PROBLEM REQUIREMENTS:
In the records that follow, find each line containing "index" and copy it.

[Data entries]
┄┄┄┄┄┄┄┄┄┄
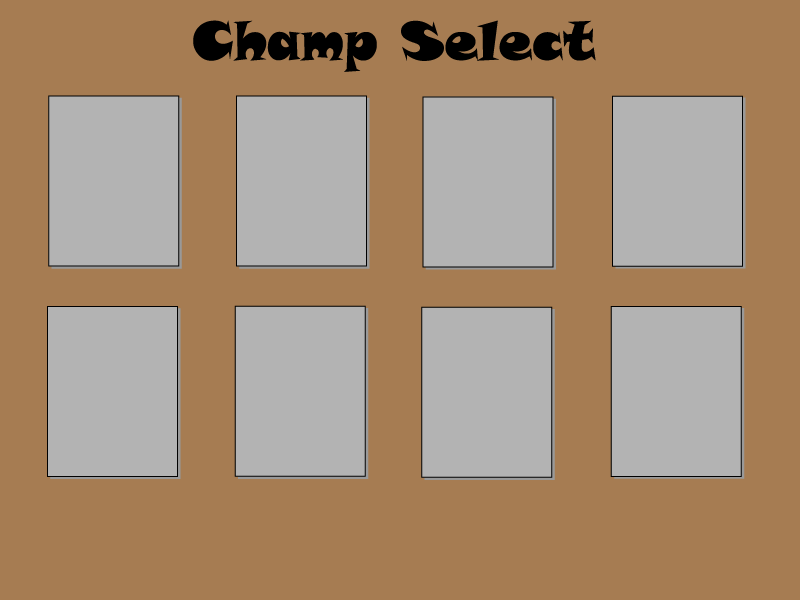
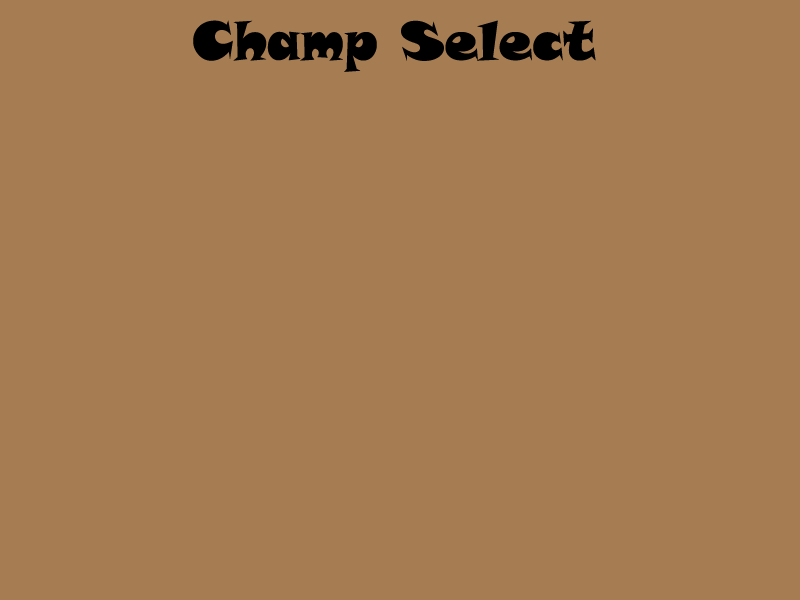
champ_select

diff --git a/play/game.py b/play/game.py
@@ -2,53 +2,119 @@
 
 #import
 import pygame
-from play.character import Player
+import math
+from play.map import Map
+from play.player import Player
+from champ_select.champ_select import Avatar
+
 
 class Game:
 
     def __init__(self, screen) :
-        self.pressed = {}
-        self.player = Player(screen, self.pressed)
+        
+        self.map = Map(screen)
+        # self.player = Player(screen)
+        self.champ_select = Avatar(screen)
+        # Permet de définir la dernière direction du personnage
         self.last_movement = "up"
-        self.validation_movement = False
+        #Calcul le nombre de tour pour changer l'image du personnage
+        self.move = 0
+        self.pressed = {}
+        self.validation_champ_select = True
+        self.selected_champ = False
+        self.avatar_choose = 0
+        self.play = False
+        self.list_image_avatar_x = [self.champ_select.avatar1_image_rect.x, self.champ_select.avatar2_image_rect.x, 
+        self.champ_select.avatar3_image_rect.x, self.champ_select.avatar4_image_rect.x, self.champ_select.avatar5_image_rect.x, 
+        self.champ_select.avatar6_image_rect.x, self.champ_select.avatar7_image_rect.x, self.champ_select.avatar8_image_rect.x]
+
+        self.list_image_avatar_y = [self.champ_select.avatar1_image_rect.y, self.champ_select.avatar2_image_rect.y, 
+        self.champ_select.avatar3_image_rect.y, self.champ_select.avatar4_image_rect.y, self.champ_select.avatar5_image_rect.y, 
+        self.champ_select.avatar6_image_rect.y, self.champ_select.avatar7_image_rect.y, self.champ_select.avatar8_image_rect.y]
+
+        # self.list_avatar = ["avatar1", "avatar2", "avatar3", "avatar4", "avatar5", "avatar6", "avatar7", "avatar8"]
+
 
 
     def update(self, screen):
 
+        # self.player.avatar = self.list_avatar[self.avatar_choose]
+        if self.play :
+            self.movement(screen)
+            screen.blit(self.map.background_desert, self.map.background_desert_rect)
+            screen.blit(self.player.character_image, self.player.character_image_rect)       
 
-        self.movement(screen)
-        screen.blit(self.player.character_image, self.player.character_image_rect)       
+        if self.validation_champ_select :
+            screen.blit(self.champ_select.background_champ_select, (0,0))
+            if self.selected_champ :
+                pygame.draw.rect(screen,(0,0,255),(self.list_image_avatar_x[self.avatar_choose], self.list_image_avatar_y[self.avatar_choose], self.champ_select.avatar1_image.get_width(), self.champ_select.avatar1_image.get_height()))
+            self.champ_select.update(screen)
 
+    def create_player(self, screen, index):
+        self.player = Player(screen, index)
 
     def movement(self, screen) :
 
-        if self.pressed.get(pygame.K_RIGHT) and self.player.character_image_rect.x + self.player.velocity < screen.get_width() - self.player.character_image.get_width():
-            self.player.move_right()
+        # si telle touche est pressée, j'appelle la fonction pour déplacer la carte
+        if self.pressed.get(pygame.K_RIGHT) :# and self.map.background_desert_rect.x + self.player.velocity < self.map.background_desert.get_width():
+            self.move_right()
             self.last_movement = "right"
 
-        elif self.pressed.get(pygame.K_LEFT) and self.player.character_image_rect.x - self.player.velocity > 0:
-            self.player.move_left()
+        elif self.pressed.get(pygame.K_LEFT) :# and self.map.background_desert_rect.x > - 3200 :
+            self.move_left()
             self.last_movement = "left"
 
-        elif self.pressed.get(pygame.K_UP) and self.player.character_image_rect.y - self.player.velocity > 0 :
-            self.player.move_up()
+        elif self.pressed.get(pygame.K_UP) : #and self.map.background_desert_rect.y > - 3200 :
+            self.move_up()
             self.last_movement = "up"
 
-        elif self.pressed.get(pygame.K_DOWN) and self.player.character_image_rect.y + self.player.velocity < screen.get_height() - self.player.character_image.get_height():
-            self.player.move_down()
+        elif self.pressed.get(pygame.K_DOWN): # and self.map.background_desert_rect.y + self.player.velocity < self.map.background_desert.get_height():
+            self.move_down()
             self.last_movement = "down"
 
+
+        # Met dans la position arrêt le personnage
         if self.pressed.get(pygame.K_RIGHT) == False and self.last_movement == "right" :
-            self.player.character_image = pygame.image.load("images/ressources/avatar1/character_right.png")
+            self.player.character_image = pygame.image.load(f"images/ressources/{self.player.avatar}/character_right.png")
 
         elif self.pressed.get(pygame.K_LEFT) == False and self.last_movement == "left" :
-            self.player.character_image = pygame.image.load("images/ressources/avatar1/character_left.png")
+            self.player.character_image = pygame.image.load(f"images/ressources/{self.player.avatar}/character_left.png")
 
         elif self.pressed.get(pygame.K_UP) == False and self.last_movement == "up" :
-            self.player.character_image = pygame.image.load("images/ressources/avatar1/character_up.png")
+            self.player.character_image = pygame.image.load(f"images/ressources/{self.player.avatar}/character_up.png")
 
         elif self.pressed.get(pygame.K_DOWN) == False and self.last_movement == "down" :
-            self.player.character_image = pygame.image.load("images/ressources/avatar1/character_down.png")
+            self.player.character_image = pygame.image.load(f"images/ressources/{self.player.avatar}/character_down.png")
+
+
+
+    def move_right(self):
+
+        self.map.background_desert_rect.x -= self.player.velocity
+        self.change_image(f"images/ressources/{self.player.avatar}/character_right.png", f"images/ressources/{self.player.avatar}/character_right_move.png" )
+
+    def move_left(self):
+        self.map.background_desert_rect.x += self.player.velocity
+        self.change_image(f"images/ressources/{self.player.avatar}/character_left.png", f"images/ressources/{self.player.avatar}/character_left_move.png" )
+
+    def move_up(self):
+        self.map.background_desert_rect.y += self.player.velocity
+        self.change_image(f"images/ressources/{self.player.avatar}/character_up.png", f"images/ressources/{self.player.avatar}/character_up_move.png" )
+
+    def move_down(self):
+        self.map.background_desert_rect.y -= self.player.velocity
+        self.change_image(f"images/ressources/{self.player.avatar}/character_down.png", f"images/ressources/{self.player.avatar}/character_down_move.png" )
+
+    
+    def change_image(self, not_move, move):
+        # Pour chaque tour de boucle, move s'agrémente, a partir de 15 l'image change, et se remet normal au bout de 45 tour 
+        self.move += 1
+        if (self.move >= 0 and self.move <= 15) or self.move >= 45 : 
+            self.player.character_image = pygame.image.load(not_move)
+        else : 
+            self.player.character_image = pygame.image.load(move)
+        if self.move == 60 :
+            self.move = 0 
 
 
         

diff --git a/champ_select/champ_select.py b/champ_select/champ_select.py
@@ -1,0 +1,84 @@
+# coding: utf-8
+
+#import
+import pygame
+import math
+import math
+
+class Avatar :
+
+    def __init__(self, screen):
+
+        
+
+        self.background_champ_select = pygame.image.load("images/bg/background_champ_select.png").convert_alpha()
+        self.background_champ_select = pygame.transform.scale(self.background_champ_select, (screen.get_width(), screen.get_height()))
+
+        self.avatar1_image = pygame.image.load("images/ressources/avatar1/character_down.png")
+        self.avatar1_image = pygame.transform.scale(self.avatar1_image, (math.ceil(screen.get_height() / 6), math.ceil(screen.get_width() / 4)))
+        self.avatar1_image_rect = self.avatar1_image.get_rect()
+        self.avatar1_image_rect.x = math.ceil(screen.get_width() / 15.6)
+        self.avatar1_image_rect.y = screen.get_height() / 4.8
+
+        self.avatar2_image = pygame.image.load("images/ressources/avatar2/character_down.png")
+        self.avatar2_image = pygame.transform.scale(self.avatar2_image, (math.ceil(screen.get_height() / 6), math.ceil(screen.get_width() / 4)))
+        self.avatar2_image_rect = self.avatar2_image.get_rect()
+        self.avatar2_image_rect.x =  math.ceil(screen.get_width() / 3.33)
+        self.avatar2_image_rect.y = self.avatar1_image_rect.y
+
+        self.avatar3_image = pygame.image.load("images/ressources/avatar3/character_down.png")
+        self.avatar3_image = pygame.transform.scale(self.avatar3_image, (math.ceil(screen.get_height() / 6), math.ceil(screen.get_width() / 4)))
+        self.avatar3_image_rect = self.avatar3_image.get_rect()
+        self.avatar3_image_rect.x = math.ceil(screen.get_width() / 1.88)
+        self.avatar3_image_rect.y = self.avatar1_image_rect.y
+
+        self.avatar4_image = pygame.image.load("images/ressources/avatar4/character_down.png")
+        self.avatar4_image = pygame.transform.scale(self.avatar4_image, (math.ceil(screen.get_height() / 6), math.ceil(screen.get_width() / 4)))
+        self.avatar4_image_rect = self.avatar4_image.get_rect()
+        self.avatar4_image_rect.x = math.ceil(screen.get_width() / 1.3)
+        self.avatar4_image_rect.y = self.avatar1_image_rect.y
+
+        self.avatar5_image = pygame.image.load("images/ressources/avatar5/character_down.png")
+        self.avatar5_image = pygame.transform.scale(self.avatar5_image, (math.ceil(screen.get_height() / 6), math.ceil(screen.get_width() / 4)))
+        self.avatar5_image_rect = self.avatar5_image.get_rect()
+        self.avatar5_image_rect.x = math.ceil(screen.get_width() / 15.6)
+        self.avatar5_image_rect.y = screen.get_height() / 1.78
+
+        self.avatar6_image = pygame.image.load("images/ressources/avatar6/character_down.png")
+        self.avatar6_image = pygame.transform.scale(self.avatar6_image, (math.ceil(screen.get_height() / 6), math.ceil(screen.get_width() / 4)))
+        self.avatar6_image_rect = self.avatar6_image.get_rect()
+        self.avatar6_image_rect.x = math.ceil(screen.get_width() / 3.33)
+        self.avatar6_image_rect.y = self.avatar5_image_rect.y
+
+        self.avatar7_image = pygame.image.load("images/ressources/avatar7/character_down.png")
+        self.avatar7_image = pygame.transform.scale(self.avatar7_image, (math.ceil(screen.get_height() / 6), math.ceil(screen.get_width() / 4)))
+        self.avatar7_image_rect = self.avatar7_image.get_rect()
+        self.avatar7_image_rect.x = math.ceil(screen.get_width() / 1.88)
+        self.avatar7_image_rect.y = self.avatar5_image_rect.y
+
+        self.avatar8_image = pygame.image.load("images/ressources/avatar8/character_down.png")
+        self.avatar8_image = pygame.transform.scale(self.avatar8_image, (math.ceil(screen.get_height() / 6), math.ceil(screen.get_width() / 4)))
+        self.avatar8_image_rect = self.avatar8_image.get_rect()
+        self.avatar8_image_rect.x = math.ceil(screen.get_width() / 1.3)
+        self.avatar8_image_rect.y = self.avatar5_image_rect.y
+
+        self.button = pygame.image.load("images/button/button_champ.png").convert_alpha()
+        self.button = pygame.transform.scale(self.button, (math.ceil(screen.get_height() / 2), math.ceil(screen.get_width() / 10 )))
+        self.button_rect = self.button.get_rect()
+        self.button_rect.x = math.ceil(screen.get_width() / 2 - self.button.get_width() / 2)
+        self.button_rect.y = math.ceil(screen.get_height() / 1.15)
+
+        self.list_rect_avatar = [self.avatar1_image_rect, self.avatar2_image_rect, self.avatar3_image_rect, self.avatar4_image_rect, self.avatar5_image_rect, self.avatar6_image_rect, self.avatar7_image_rect, self.avatar8_image_rect]
+        
+
+    def update(self, screen) :
+
+        screen.blit(self.avatar1_image, self.avatar1_image_rect)
+        screen.blit(self.avatar2_image, self.avatar2_image_rect)
+        screen.blit(self.avatar3_image, self.avatar3_image_rect)
+        screen.blit(self.avatar4_image, self.avatar4_image_rect)
+        screen.blit(self.avatar5_image, self.avatar5_image_rect)
+        screen.blit(self.avatar6_image, self.avatar6_image_rect)
+        screen.blit(self.avatar7_image, self.avatar7_image_rect)
+        screen.blit(self.avatar8_image, self.avatar8_image_rect)
+        screen.blit(self.button, self.button_rect)

diff --git a/main.py b/main.py
@@ -9,17 +9,20 @@ from registration.requeteSQL import create_registration
 from registration.registration import user_input
 from getpass import getpass
 from registration.connection import forget_psd
-from champ_select.display_champ_select import champ_select
 # from champ_select.load_character import Avatar
 
 
 
 pygame.init()
 pygame.display.set_caption("Projet 2")
-screen = pygame.display.set_mode((800, 600))
+x_screen = 700
+y_screen = 700
 
-background_forest = pygame.image.load("images/bg/desert.jpg")
-background_champ_select = pygame.image.load("images/bg/background_champ_select.png")
+screen = pygame.display.set_mode((x_screen, y_screen))
+
+
+
+
 clock = pygame.time.Clock()
 
 
@@ -28,23 +31,20 @@ game = Game(screen)
 
 running = True
 # displayer champ_select
-champ_select = True
+
 
 if __name__ == "__main__":
 
     
     while running :
-
-        # while champ_select :
-        #     champ_select(screen, background_champ_select )
-
-        screen.blit(background_forest, (0,0))
         
+        
+
+
         for event in pygame.event.get():
 
             if event.type == pygame.QUIT :
                 running = False
-
 
             elif event.type == pygame.KEYDOWN :
                 game.pressed[event.key] = True
@@ -52,6 +52,16 @@ if __name__ == "__main__":
             elif event.type == pygame.KEYUP :
                 game.pressed[event.key] = False
 
+
+            elif event.type == pygame.MOUSEBUTTONDOWN and game.validation_champ_select == True :
+                for index, avatar in enumerate(game.champ_select.list_rect_avatar) :
+                    if avatar.collidepoint(event.pos) :
+                        game.selected_champ = True
+                        game.avatar_choose = index
+                        game.create_player(screen, index + 1)
+                if game.champ_select.button_rect.collidepoint(event.pos) and game.selected_champ == True :
+                    game.validation_champ_select = False
+                    game.play = True
             
         game.update(screen)
         # clock.tick(120)

diff --git a/play/map.py b/play/map.py
@@ -1,0 +1,38 @@
+# coding: utf-8
+
+#import
+import math
+import pygame
+
+
+
+class Map :
+
+    def __init__(self, screen):
+
+        self.background_desert = pygame.image.load("images/bg/XXL.png")
+        self.background_desert_rect = self.background_desert.get_rect()
+        self.background_desert_rect.x = 0
+        self.background_desert_rect.y = 0
+        self.move = 0
+
+
+
+    
+
+
+
+    # def move_right(self):
+    #     self.character_image_rect.x += self.player.velocity
+    #     self.change_image("images/ressources/avatar1/character_right.png", "images/ressources/avatar1/character_right_move.png" )
+
+    # def move_left(self):
+    #     self.character_image_rect.x -= self.player.velocity
+    #     self.change_image("images/ressources/avatar1/character_left.png", "images/ressources/avatar1/character_left_move.png" )
+
+    # def move_up(self):
+    #     self.character_image_rect.y -= self.player.velocity
+    #     self.change_image("images/ressources/avatar1/character_up.png", "images/ressources/avatar1/character_up_move.png" )
+
+    # def move_down(self):
+    #     self.character_image_rect.y += self.player.velocity

diff --git a/play/player.py b/play/player.py
@@ -1,0 +1,21 @@
+# coding: utf-8
+
+#import
+import math
+import pygame
+
+
+
+class Player :
+
+    def __init__(self, screen, index):
+
+        self.avatar = f'avatar{index}'
+        self.character_image = pygame.image.load(f"images/ressources/{self.avatar}/character_up.png")
+        self.character_image_rect = self.character_image.get_rect()
+        self.character_image_rect.x = math.ceil(screen.get_width() / 2)
+        self.character_image_rect.y = screen.get_height() / 2 - self.character_image.get_height()
+
+        self.health = 10
+        self.velocity = 1
+        self.move = 0

diff --git a/champ_select/display_champ_select.py b/champ_select/display_champ_select.py
@@ -13,11 +13,6 @@ def champ_select(screen, background) :
 
     screen.blit(background, (0,0))
 
-    # for event in pygame.event.get():
-
-    #     # if event.type == pygame.QUIT :
-    #     #     champ_select = False
-
     avatar.update(screen)
     pygame.display.flip()
             # elif event.type == pygame.KEYDOWN :
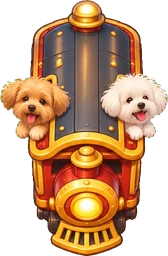
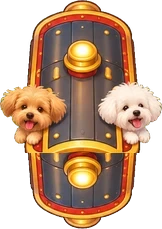
wanwan: bigger train (1 cell), rear-view sprite for upward movement
Claude-Session: https://claude.ai/code/session_01C8PtLDws9mEun2KRsPMwCE

diff --git a/lab/wanwan/index.html b/lab/wanwan/index.html
@@ -948,7 +948,7 @@ function drawTrain(p,th){
   ctx.save();if(th.glow){ctx.shadowColor=th.glow;ctx.shadowBlur=12}
   if(p.al!==undefined)ctx.globalAlpha=p.al;
   const sc=p.sc||1;
-  if(im){drawImg(im,p.x,p.y-S*.08,Math.min(S,56)*.95*sc,Math.min(S,56)*.95*sc);ctx.restore();return}
+  if(im){drawImg(im,p.x,p.y-S*.04,S*.98*sc,S*.98*sc);ctx.restore();return}
   ctx.translate(p.x,p.y);ctx.rotate(p.a);
   ctx.fillStyle=th.body;rr(-17,-9,34,18,5);ctx.fill();
   ctx.fillStyle=th.front;rr(2,-7,15,14,4);ctx.fill();

diff --git a/sw.js b/sw.js
@@ -1,5 +1,5 @@
 // オフライン対応（ページは最新を優先、画像などはキャッシュを優先）
-const V='gc-v134';
+const V='gc-v135';
 const CORE=['./','index.html','coins.js','backup.js','manifest.webmanifest','icons/icon-192.png',
  ...['reversi','shogi','wanko','gomoku','memory','escape','rings','peg','slide','hanoi'].map(g=>g+'/')];
 self.addEventListener('install',e=>{e.waitUntil(caches.open(V).then(c=>c.addAll(CORE)).then(()=>self.skipWaiting()))});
┄┄┄┄┄┄┄┄┄┄
EXERCISE OUTPUT:
+    def create_player(self, screen, index):
+        self.player = Player(screen, index)
+                for index, avatar in enumerate(game.champ_select.list_rect_avatar) :
+                        game.avatar_choose = index
+                        game.create_player(screen, index + 1)
+    def __init__(self, screen, index):
+        self.avatar = f'avatar{index}'
diff --git a/lab/wanwan/index.html b/lab/wanwan/index.html
 const CORE=['./','index.html','coins.js','backup.js','manifest.webmanifest','icons/icon-192.png',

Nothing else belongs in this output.